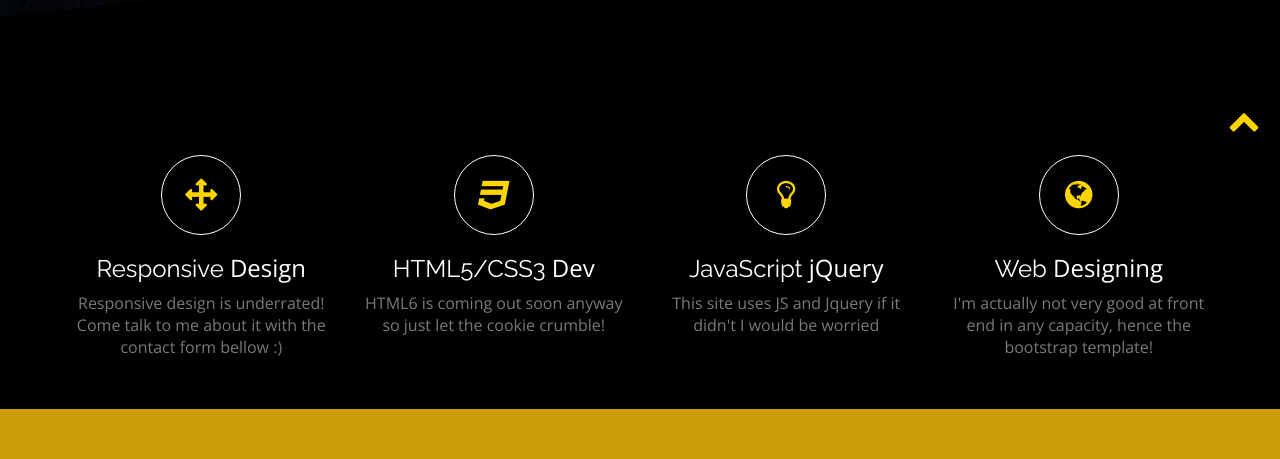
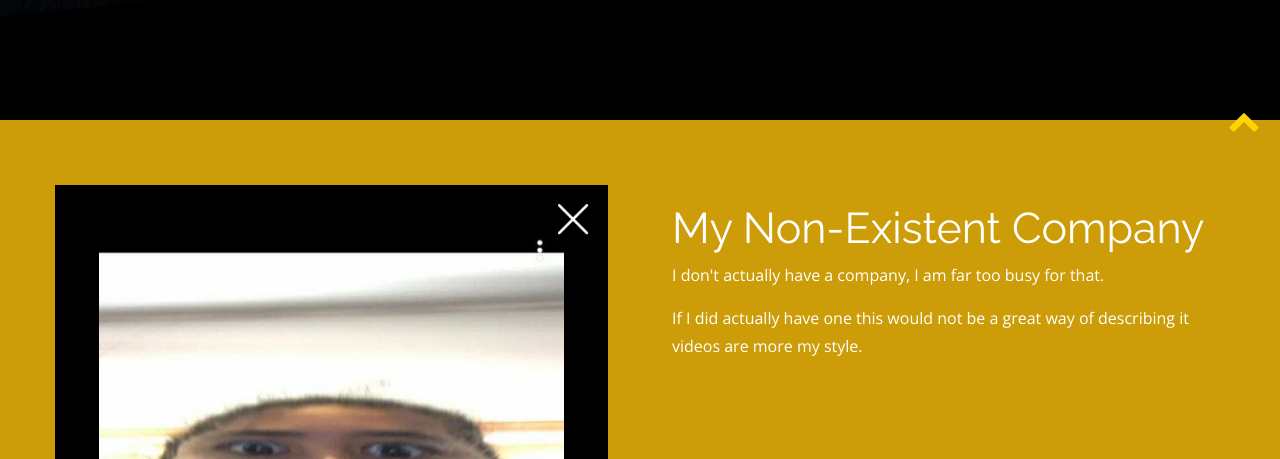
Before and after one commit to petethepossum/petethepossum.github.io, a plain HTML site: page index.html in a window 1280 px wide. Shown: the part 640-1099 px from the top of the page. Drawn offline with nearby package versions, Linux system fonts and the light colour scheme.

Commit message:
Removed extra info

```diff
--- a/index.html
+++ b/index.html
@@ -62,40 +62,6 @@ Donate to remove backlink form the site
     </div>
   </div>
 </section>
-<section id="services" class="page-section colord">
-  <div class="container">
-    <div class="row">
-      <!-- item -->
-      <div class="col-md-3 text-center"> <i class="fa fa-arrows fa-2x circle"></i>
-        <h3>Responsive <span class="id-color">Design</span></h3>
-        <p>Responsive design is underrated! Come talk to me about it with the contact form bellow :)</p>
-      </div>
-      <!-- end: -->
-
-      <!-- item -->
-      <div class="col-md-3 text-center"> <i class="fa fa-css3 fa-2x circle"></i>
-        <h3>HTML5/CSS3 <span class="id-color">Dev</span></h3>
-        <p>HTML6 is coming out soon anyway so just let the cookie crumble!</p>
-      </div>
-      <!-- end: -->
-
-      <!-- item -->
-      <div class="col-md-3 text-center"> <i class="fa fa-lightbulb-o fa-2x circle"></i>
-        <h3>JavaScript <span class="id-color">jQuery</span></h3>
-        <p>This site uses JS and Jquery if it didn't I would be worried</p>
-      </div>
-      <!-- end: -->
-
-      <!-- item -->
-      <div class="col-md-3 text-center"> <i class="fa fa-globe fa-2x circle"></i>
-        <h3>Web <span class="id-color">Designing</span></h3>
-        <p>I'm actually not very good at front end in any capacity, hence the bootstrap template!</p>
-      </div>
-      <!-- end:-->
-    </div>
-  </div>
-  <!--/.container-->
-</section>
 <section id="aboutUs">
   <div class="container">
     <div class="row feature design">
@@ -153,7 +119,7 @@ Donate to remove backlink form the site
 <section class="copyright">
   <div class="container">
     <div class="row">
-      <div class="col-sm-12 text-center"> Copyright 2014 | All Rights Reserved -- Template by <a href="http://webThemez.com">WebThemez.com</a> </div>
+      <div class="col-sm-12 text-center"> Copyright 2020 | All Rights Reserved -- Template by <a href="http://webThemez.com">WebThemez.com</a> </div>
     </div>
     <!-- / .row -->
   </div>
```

==

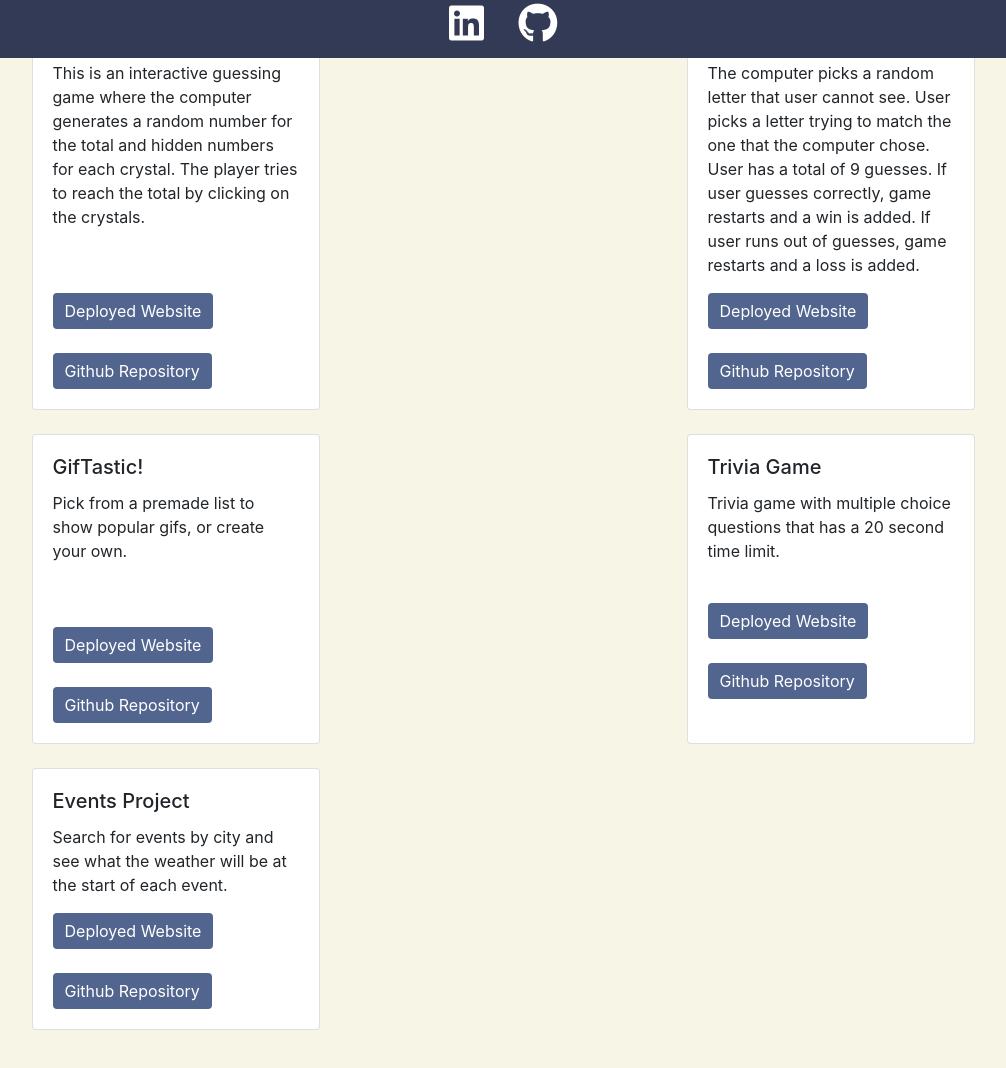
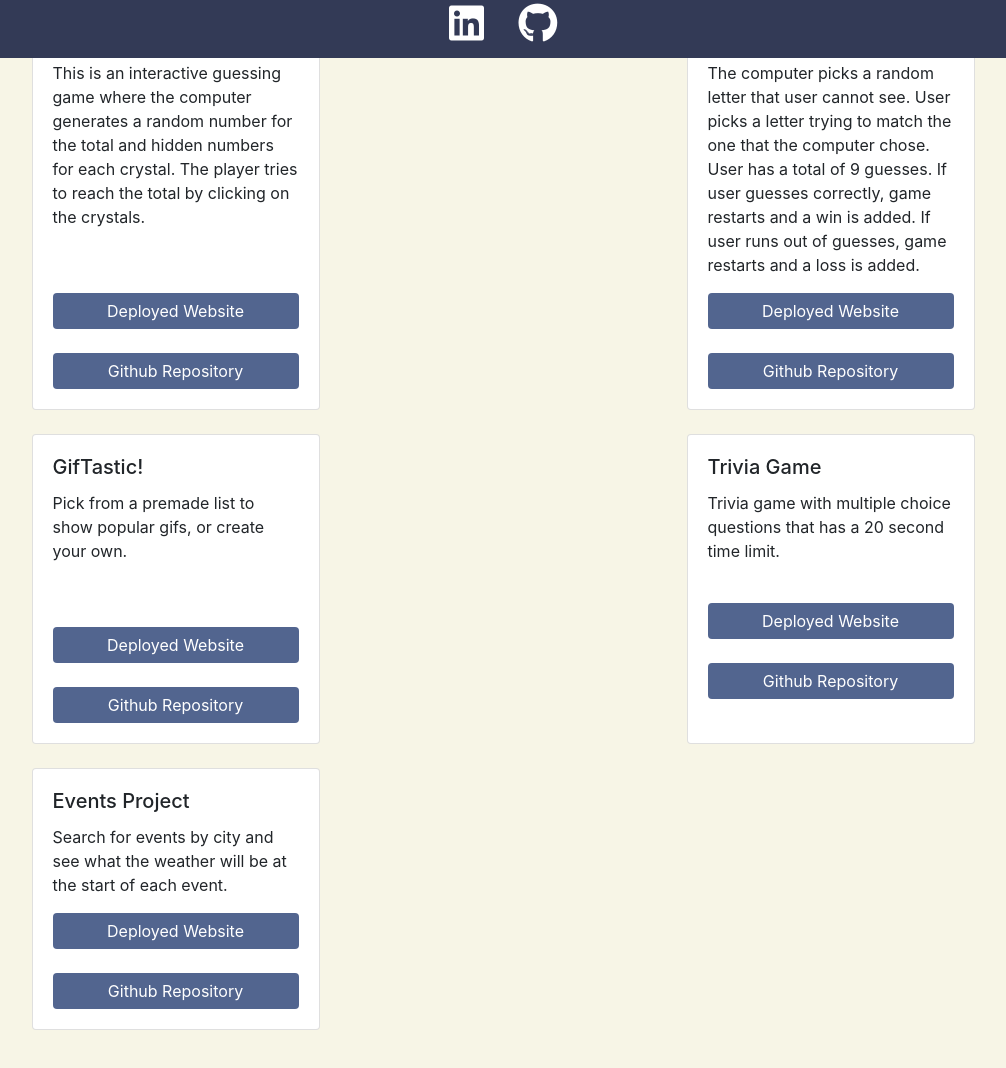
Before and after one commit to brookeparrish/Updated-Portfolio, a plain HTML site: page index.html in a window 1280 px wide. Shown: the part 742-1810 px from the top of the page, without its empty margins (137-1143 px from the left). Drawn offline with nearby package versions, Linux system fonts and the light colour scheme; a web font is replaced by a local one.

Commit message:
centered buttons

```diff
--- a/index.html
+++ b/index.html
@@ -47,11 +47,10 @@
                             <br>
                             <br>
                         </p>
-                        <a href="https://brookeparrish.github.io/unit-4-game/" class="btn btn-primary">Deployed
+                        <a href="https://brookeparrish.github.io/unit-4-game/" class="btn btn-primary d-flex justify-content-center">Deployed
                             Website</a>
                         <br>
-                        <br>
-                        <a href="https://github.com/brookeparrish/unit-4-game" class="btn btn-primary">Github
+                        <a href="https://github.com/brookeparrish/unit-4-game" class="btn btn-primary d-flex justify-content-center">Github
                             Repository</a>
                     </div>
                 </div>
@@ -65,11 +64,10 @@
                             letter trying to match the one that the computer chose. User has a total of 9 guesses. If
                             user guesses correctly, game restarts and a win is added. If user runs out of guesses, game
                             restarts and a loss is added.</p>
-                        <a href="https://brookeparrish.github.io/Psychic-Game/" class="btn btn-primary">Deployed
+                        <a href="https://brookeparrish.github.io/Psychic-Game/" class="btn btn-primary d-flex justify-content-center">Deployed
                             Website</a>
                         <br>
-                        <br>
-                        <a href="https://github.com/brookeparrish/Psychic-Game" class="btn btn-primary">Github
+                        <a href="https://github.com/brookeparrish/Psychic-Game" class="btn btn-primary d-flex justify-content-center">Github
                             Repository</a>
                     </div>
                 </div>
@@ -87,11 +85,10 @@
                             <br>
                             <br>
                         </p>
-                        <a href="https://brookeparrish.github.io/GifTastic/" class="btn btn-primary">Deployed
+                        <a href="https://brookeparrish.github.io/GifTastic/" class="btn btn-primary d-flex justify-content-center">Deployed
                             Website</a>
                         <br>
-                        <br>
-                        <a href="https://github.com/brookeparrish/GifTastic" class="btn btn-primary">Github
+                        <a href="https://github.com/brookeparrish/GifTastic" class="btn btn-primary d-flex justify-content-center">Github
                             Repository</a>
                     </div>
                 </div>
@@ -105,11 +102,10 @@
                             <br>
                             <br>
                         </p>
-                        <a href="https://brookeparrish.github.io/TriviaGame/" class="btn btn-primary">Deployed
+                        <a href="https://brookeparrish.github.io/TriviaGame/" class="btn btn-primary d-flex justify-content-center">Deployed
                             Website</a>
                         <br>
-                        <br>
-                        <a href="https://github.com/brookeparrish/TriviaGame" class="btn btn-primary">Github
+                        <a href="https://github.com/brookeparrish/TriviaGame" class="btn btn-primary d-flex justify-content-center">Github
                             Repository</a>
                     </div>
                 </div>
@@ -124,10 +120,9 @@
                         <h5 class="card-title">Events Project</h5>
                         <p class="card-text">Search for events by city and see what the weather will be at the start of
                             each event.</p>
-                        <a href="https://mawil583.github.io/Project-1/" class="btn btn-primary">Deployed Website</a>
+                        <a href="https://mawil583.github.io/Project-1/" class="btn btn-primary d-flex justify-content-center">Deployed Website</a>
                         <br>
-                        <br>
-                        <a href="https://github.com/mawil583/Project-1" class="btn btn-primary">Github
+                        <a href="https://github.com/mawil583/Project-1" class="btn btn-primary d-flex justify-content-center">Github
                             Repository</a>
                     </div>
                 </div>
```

What this task involves:
How many lines of the listing include the string "Rights"? Answer with the number alone.

Task answer:
2